On his last day in office, Governor Deval Patrick settled the matter once and for all, by signing into law a bill that expressly expands the protections of the MMLA to all employees, regardless of gender.

Effective April 7, 2015, under the Parental Leave Law (“PLL”), all full-time employees, regardless of gender, are eligible for up to eight (8) weeks of unpaid leave for the birth or adoption of a child. The MMLA was further amended to provide that two employees who work for the same employer would be entitled to an aggregate unpaid leave of eight (8) weeks for the same child. For example, one parent working for the same employer as the other parent may take all eight (8) weeks while the other parent would take none; or each may take four (4) weeks; or one may take two (2) weeks and the other may take six (6) weeks.

The eligibility requirements for PLL have not changed. They are:

  • An employee who has completed the initial probationary period set by the terms of employment, not to exceed 3 months, or, if there is no such probationary period, has been employed by the same employer for at least three (3) consecutive months as a full-time employee.
  • The leave must be for the purpose of giving birth to a child, for the placement of a child under the age of 18 (or under the age of 23 if the child is mentally or physically disabled) for adoption with the employee, or for the placement of a child with an employee pursuant to a court order.
  • The employee is required to give at least two (2) weeks advance notice to the employer of his or her anticipated date of departure on leave and intention to return from leave, or provide notice as soon as practicable if the delay is for reasons beyond the individual’s control.

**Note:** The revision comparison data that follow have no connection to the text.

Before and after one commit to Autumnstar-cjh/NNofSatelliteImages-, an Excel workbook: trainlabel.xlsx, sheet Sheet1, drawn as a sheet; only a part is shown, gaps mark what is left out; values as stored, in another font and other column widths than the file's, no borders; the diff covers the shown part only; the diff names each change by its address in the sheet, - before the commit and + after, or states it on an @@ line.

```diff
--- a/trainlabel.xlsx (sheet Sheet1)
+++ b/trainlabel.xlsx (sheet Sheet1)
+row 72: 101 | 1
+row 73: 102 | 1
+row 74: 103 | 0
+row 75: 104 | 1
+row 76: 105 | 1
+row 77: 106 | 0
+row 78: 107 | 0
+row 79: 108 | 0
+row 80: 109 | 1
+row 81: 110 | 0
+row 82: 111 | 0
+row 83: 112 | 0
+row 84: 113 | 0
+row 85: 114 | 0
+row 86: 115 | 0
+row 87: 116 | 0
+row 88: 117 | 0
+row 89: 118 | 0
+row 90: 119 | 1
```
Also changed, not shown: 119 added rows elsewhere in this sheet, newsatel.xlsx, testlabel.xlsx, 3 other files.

Employees eligible for PLL are to be restored to the employee’s previous, or a similar, position with the same status, pay, length of service credit and seniority, wherever applicable, as of the date of the leave, unless other employees with the same or similar position, equal status or length of service have been laid off due to economic conditions or other changes in the employer’s operating conditions, although an employee on parental leave are entitled to any preferential consideration for another position if the employee has such entitlement when s/he commenced parental leave.  Additionally, while employees do not accrue additional vacation or additional benefits, an employee on parental leave is entitled to use any benefits accrued prior to commencement of the leave.

The PLL also creates a new obligation for employers who voluntarily provide parental leave for a period of time greater than eight (8) weeks. Specifically, an employer cannot deny the rights under the PLL for a leave that is greater than eight (8) week, unless the employer:

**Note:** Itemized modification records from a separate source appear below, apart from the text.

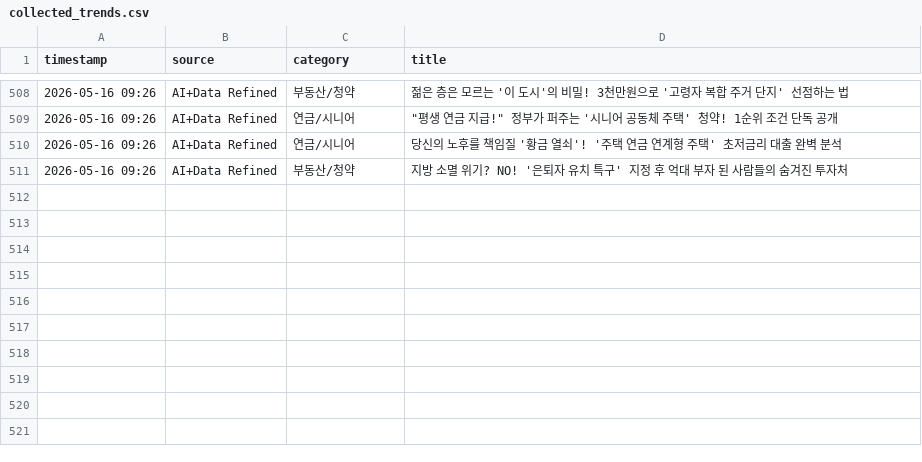
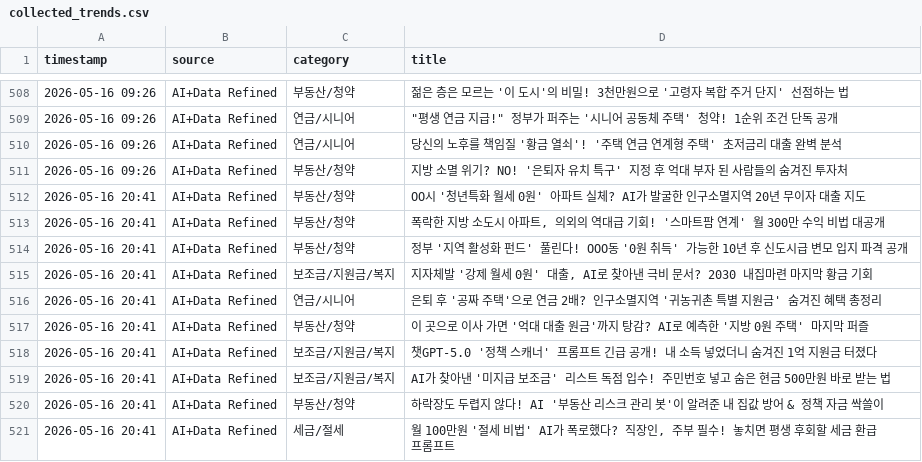
Before and after one commit to jjangdol0205/blogautoupdatenew, a CSV file: collected_trends.csv, drawn as a sheet; only a part is shown, gaps mark what is left out.

```diff
--- a/collected_trends.csv
+++ b/collected_trends.csv
@@ -511 +511,11 @@
 2026-05-16 09:26,AI+Data Refined,부동산/청약,지방 소멸 위기? NO! '은퇴자 유치 특구' 지정 후 억대 부자 된 사람들의 숨겨진 투자처
+2026-05-16 20:41,AI+Data Refined,부동산/청약,OO시 '청년특화 월세 0원' 아파트 실체? AI가 발굴한 인구소멸지역 20년 무이자 대출 지도
+2026-05-16 20:41,AI+Data Refined,부동산/청약,"폭락한 지방 소도시 아파트, 의외의 역대급 기회! '스마트팜 연계' 월 300만 수익 비법 대공개"
+2026-05-16 20:41,AI+Data Refined,부동산/청약,정부 '지역 활성화 펀드' 풀린다! OOO동 '0원 취득' 가능한 10년 후 신도시급 변모 입지 파격 공개
+2026-05-16 20:41,AI+Data Refined,보조금/지원금/복지,"지자체발 '강제 월세 0원' 대출, AI로 찾아낸 극비 문서? 2030 내집마련 마지막 황금 기회"
+2026-05-16 20:41,AI+Data Refined,연금/시니어,은퇴 후 '공짜 주택'으로 연금 2배? 인구소멸지역 '귀농귀촌 특별 지원금' 숨겨진 혜택 총정리
+2026-05-16 20:41,AI+Data Refined,부동산/청약,이 곳으로 이사 가면 '억대 대출 원금'까지 탕감? AI로 예측한 '지방 0원 주택' 마지막 퍼즐
+2026-05-16 20:41,AI+Data Refined,보조금/지원금/복지,챗GPT-5.0 '정책 스캐너' 프롬프트 긴급 공개! 내 소득 넣었더니 숨겨진 1억 지원금 터졌다
+2026-05-16 20:41,AI+Data Refined,보조금/지원금/복지,AI가 찾아낸 '미지급 보조금' 리스트 독점 입수! 주민번호 넣고 숨은 현금 500만원 바로 받는 법
+2026-05-16 20:41,AI+Data Refined,부동산/청약,하락장도 두렵지 않다! AI '부동산 리스크 관리 봇'이 알려준 내 집값 방어 & 정책 자금 싹쓸이
+2026-05-16 20:41,AI+Data Refined,세금/절세,"월 100만원 '절세 비법' AI가 폭로했다? 직장인, 주부 필수! 놓치면 평생 후회할 세금 환급 프롬프트"
```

[C]learly informs the employee in writing prior to the commencement of the parental leave, and prior to any subsequent extension of that leave, that taking longer than 8 weeks of leave will result in the denial of reinstatement or loss of other rights and benefits.

As a result, if an employer voluntarily grants a parental leave for a period of time greater than eight (8) weeks, unless it has given prior notice to the employee that taking greater than (8) weeks could jeopardize the employee’s position, the employer may be required to return the employee to work as if the leave had been eight (8) or fewer weeks.

With this upcoming change in parental leave and recent change in domestic violence leave law and upcoming paid sick leave law, employers should certainly review their handbooks and update their postings to ensure that they are compliant with these new laws. Additionally, in-house counsel and employers should be sure to consider the protections that these laws provide, and the concomitant obligations they impose on employers when making decisions about lay-offs, raises, promotions, and discipline, as subtle biases against employees who have availed themselves of protected leaves are much more prevalent than direct denial of or interference with the taking of such leaves.